Companies planning to export to a foreign country should seek registration of their trademark and patent protection in that country. Failing to do so can result in losing rights in that country. Click here for more information.

Understand Export Control

U.S. exporters must determine whether an export license is required to ship product to a particular foreign country and customer. Failure to comply with export control regulations can result in heavy fines and possible jail time. For more information, click here.

Select the Right Trade Partner & Understand How Foreign Law Affects Relationships

Full understanding of intended trade partners may prevent hardships caused by failure to comply with strict export prohibition, special licensing, or other requirements or restrictions. U.S. States law is not the only factor in international trade agreements, and the foreign law surrounding a trade relationship should also be obeyed. For more information, click here.

Comply with Foreign Regulations, Certifications, & Registrations

Determine what foreign regulations, certifications or registrations apply to the product or service. Failure to comply may lead to penalties in the country with which you are trading. Click here for more information.

Use Specifically Drafted Contracts

Risks and rewards of doing business in a foreign country vary by country, industry, local law and other factors. Do not be penny wise and pound foolish. Use a tailored contract to ensure compliance. Click here for more information.

Calculate Tax Implications of the Transaction

Tax implications can change the structure of how one intends to do business. Incorporating a local subsidiary may sometimes decrease the foreign tax burden in some countries. Also, certain transactions may result in additional U.S. tax filings.  Click here for more information.

Recognize that U.S. Laws can Follow Your Product & Conduct Abroad

U.S. laws and their effect on U.S. company products do not end at the border.
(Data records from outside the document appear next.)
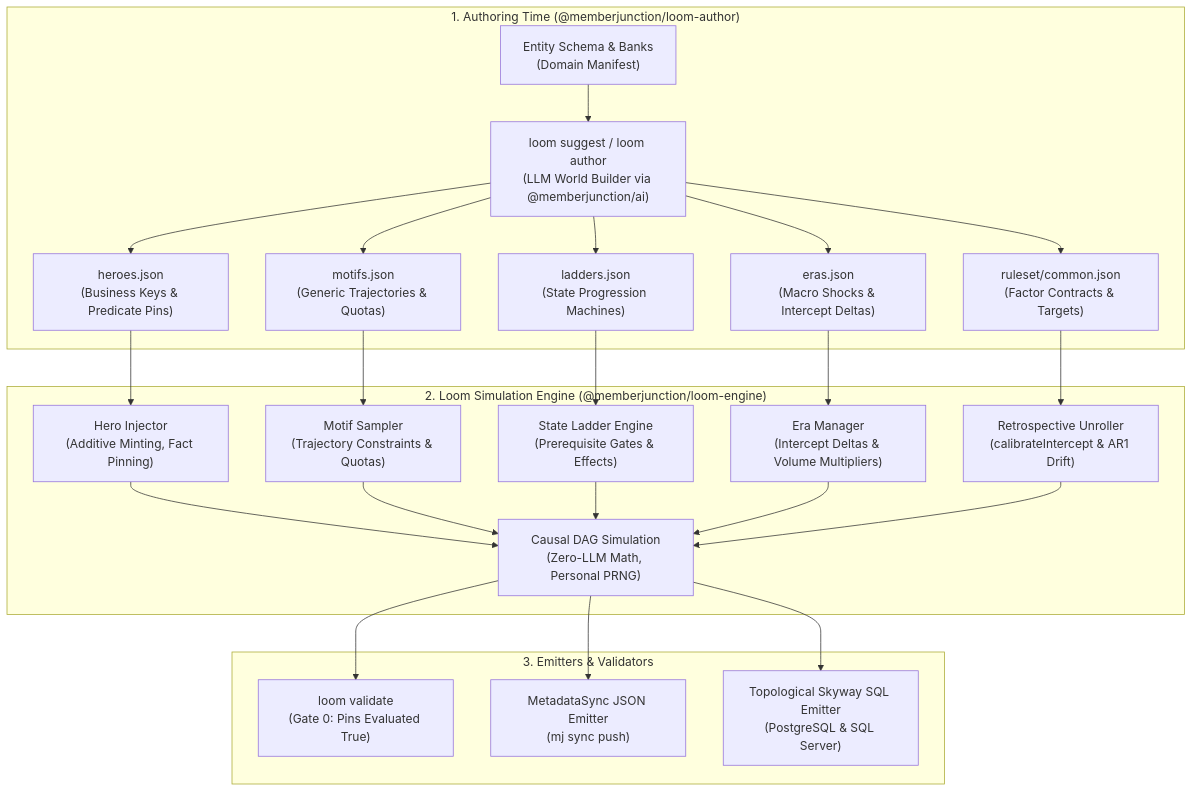
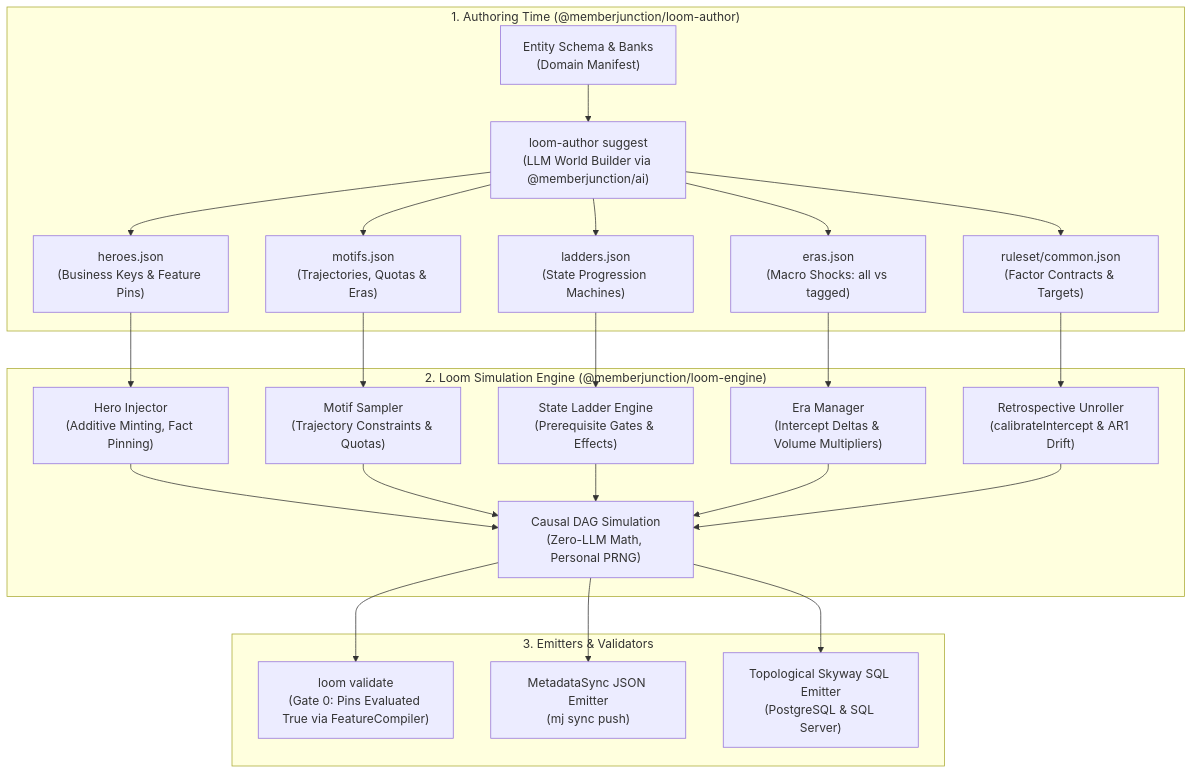
One commit to MemberJunction/loom changed the diagram in plans/02-personas-motifs-and-retrospective-simulation.md. Above: the diagram before and after it, drawn with Mermaid. The commit also changed other lines of this file, not shown here.

````diff
--- a/plans/02-personas-motifs-and-retrospective-simulation.md
+++ b/plans/02-personas-motifs-and-retrospective-simulation.md
@@ -38,31 +38,31 @@
 ```mermaid
 flowchart TD
     subgraph AuthoringPhase ["1. Authoring Time (@memberjunction/loom-author)"]
-        ES["Entity Schema & Banks<br/>(Domain Manifest)"] --> LS["loom suggest / loom author<br/>(LLM World Builder via @memberjunction/ai)"]
-        LS --> HF["heroes.json<br/>(Business Keys & Predicate Pins)"]
-        LS --> MF["motifs.json<br/>(Generic Trajectories & Quotas)"]
+        ES["Entity Schema & Banks<br/>(Domain Manifest)"] --> LS["loom-author suggest<br/>(LLM World Builder via @memberjunction/ai)"]
+        LS --> HF["heroes.json<br/>(Business Keys & Feature Pins)"]
+        LS --> MF["motifs.json<br/>(Trajectories, Quotas & Eras)"]
         LS --> LF["ladders.json<br/>(State Progression Machines)"]
-        LS --> EF["eras.json<br/>(Macro Shocks & Intercept Deltas)"]
+        LS --> EF["eras.json<br/>(Macro Shocks: all vs tagged)"]
         LS --> RF["ruleset/common.json<br/>(Factor Contracts & Targets)"]
     end
 
     subgraph DeterministicEngine ["2. Loom Simulation Engine (@memberjunction/loom-engine)"]
         HF --> HI["Hero Injector<br/>(Additive Minting, Fact Pinning)"]
         MF --> MS["Motif Sampler<br/>(Trajectory Constraints & Quotas)"]
         LF --> SL["State Ladder Engine<br/>(Prerequisite Gates & Effects)"]
         EF --> EM["Era Manager<br/>(Intercept Deltas & Volume Multipliers)"]
         RF --> RU["Retrospective Unroller<br/>(calibrateIntercept & AR1 Drift)"]
         
         HI --> GEN["Causal DAG Simulation<br/>(Zero-LLM Math, Personal PRNG)"]
         MS --> GEN
         SL --> GEN
         EM --> GEN
         RU --> GEN
     end
 
     subgraph Outputs ["3. Emitters & Validators"]
-        GEN --> VAL["loom validate<br/>(Gate 0: Pins Evaluated True)"]
+        GEN --> VAL["loom validate<br/>(Gate 0: Pins Evaluated True via FeatureCompiler)"]
         GEN --> MSYNC["MetadataSync JSON Emitter<br/>(mj sync push)"]
         GEN --> SKY["Topological Skyway SQL Emitter<br/>(PostgreSQL & SQL Server)"]
     end
 ```
````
Export control laws can affect re-export of products, and the U.S. Corrupt Foreign Practices Act applies to the conduct of U.S. persons even beyond U.S. borders. For more information, click here.

Consultant MEDC-International Trade

Hiring an Experienced Attorney

Even though there is a great deal of information about exporting law online, trying to be your own attorney or hiring a general practitioner may not be in your best interest, nor your least expensive option. Remember that part of the reason you hire a lawyer is for their strategic advice and technical skills they have. Below are some suggestions on how to find and interview a lawyer for your export work.

How to find an attorney:

  • Personal referrals from others who are exporting
  • Check with your District Export Council, MEDC, SBDC or other business resource
  • Google if you have no other references to use, but due diligence becomes even more important if this is your option

Initial vetting of your attorney list:

  • Check the attorney's web bio and LinkedIn pages
  • Read and review articles or presentations the attorney has given on export topics that are of interest to you

Interviewing – it's important that you trust any professional you hire, and feel that you can communicate well. Ask about:

  • The attorney's experience, for example, how many companies' trademarks they've helped protect in foreign countries
  • The attorney's process for addressing export questions similar to yours
  • How long it has been since the attorney handled a similar matter
  • Their communication process; that is, how quickly they respond, how they bill, and what the estimate is for the work